He's great at portraying the duplicity, triplicity and even quadriplicity (I almost certainly made at least one of these words up!) in the spy world, and how no one can be taken at face value. Here the German, British and American spooks seem to reach an uneasy agreement on how to best exploit the position, but they're all still fighting their own corner and have very differing motives.
Let's talk about the prose quality: no other espionage writer comes close to matching the style, wit and erudition of Le Carre. He's 77 years old this year, but still very much the master craftsman, creating a mood or conjuring up a location with just a few carefully chosen words.
Stella Rimmington, ex-MI5 chief-turned novelist recently had a go at this new Le Carre novel in the Daily Mail, praising his 'readability' and writing style (she could hardly do anything else) but giving him only four out of ten for realism. Well nuts to you Ms Rimmington, I'm not particularly bothered if the old boy's grasp of modern secret service protocol and/or operating methods are a bit outmoded. This is how I want my Le Carre to be - old school - and proud of it - but still with a finger on the pulse of modern issues. I've never read any of your novels but I suspect you won't be praised and still read in fifty years time like this guy.

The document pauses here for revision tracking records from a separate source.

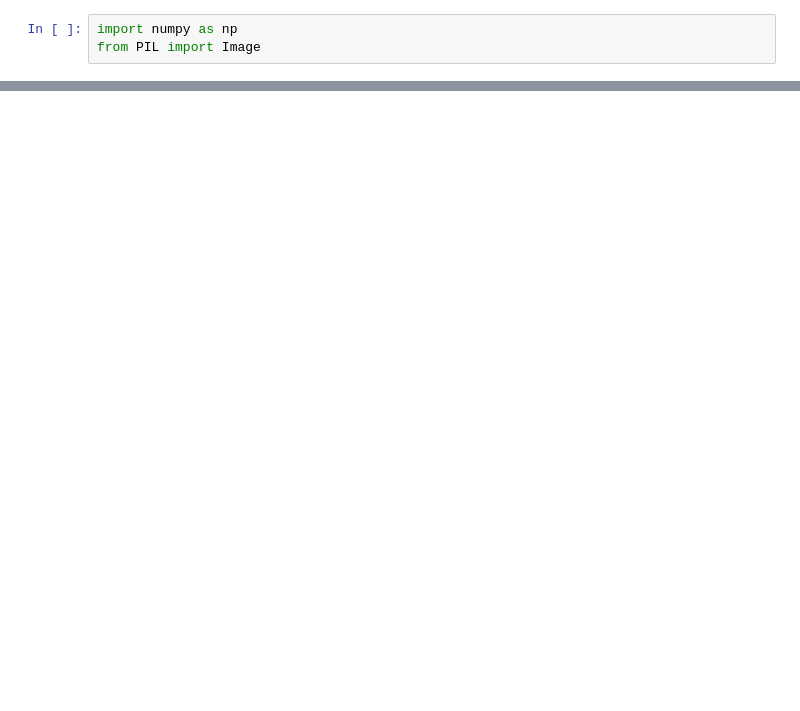
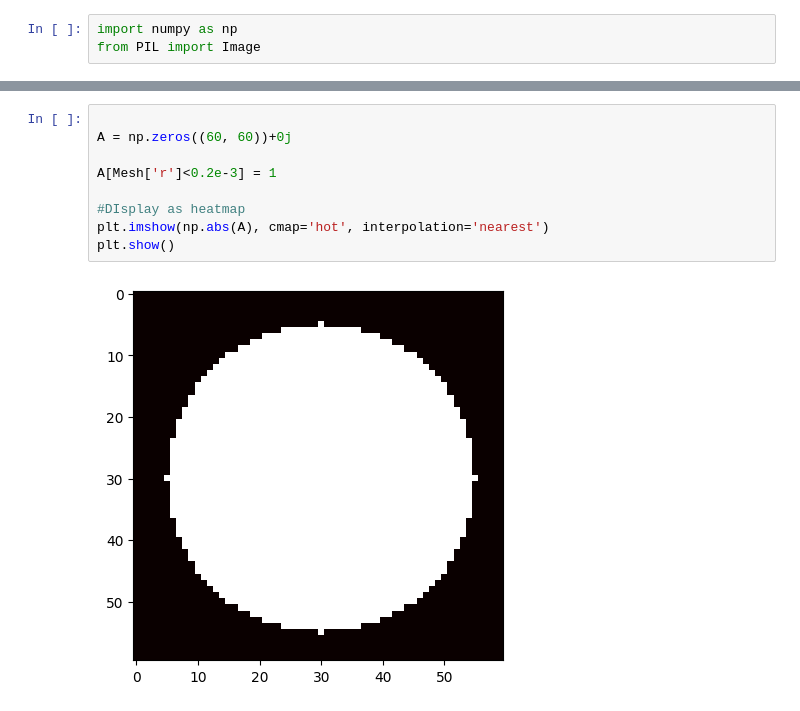
Before and after one commit to pramcodes/DDNN, a Jupyter notebook: encoding.ipynb, the cells around one changed output, grey strips where cells are left out. Cells and saved outputs as stored; diff of their text form; blank space fills up the shorter version.

```diff
--- a/encoding.ipynb
+++ b/encoding.ipynb
@@ -46,0 +176,11 @@ plt.show()
+# %%
+
+A = np.zeros((60, 60))+0j
+
+A[Mesh['r']<0.2e-3] = 1
+
+#DIsplay as heatmap
+plt.imshow(np.abs(A), cmap='hot', interpolation='nearest')
+plt.show()
+# %% [output]
+[figure, added]
```
Also changed, not shown: parts of 9 cells of this notebook, 1 other file.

It's not `The Spy Who Came in From the Cold', but it is still great entertainment. Few fans will be disappointed with this. David John Cornwell, we salute you!
Continuing my slightly unusual new habit of reading John Le Carré's novels in reverse publication order, I've come to this story about an immigrant arriving in Germany to claim an inheritance. It has recently been made into a film (which I haven't seen), which surprised me slightly as I didn't feel it was as compelling as some of the other le Carré books I've recently read.
The most interesting story, to me, was the point of view of Annabel, and if this had been a John Grisham novel then she would have been the star. As it is, the focus is split between multiple characters, none of the rest of whom I found really compelling, and I wasn't able to generate a real interest in whether they succeeded in their goals.
Of particular note were a group of characters that I felt were added to the mix fairly late on. There were a lot of them, and I found it hard to distinguish between them, or understand their motives or goals. Perhaps this was part of a deliberate obfuscation, but I found it an irritant.
I've always been slightly dubious about reading le Carré, I think from a disappointing experience with an early novel when I was a teenager, but I'd been buoyed by recently reading 'Our Kind of Traitor' and 'A Delicate Truth', both of which were much more enjoyable than this.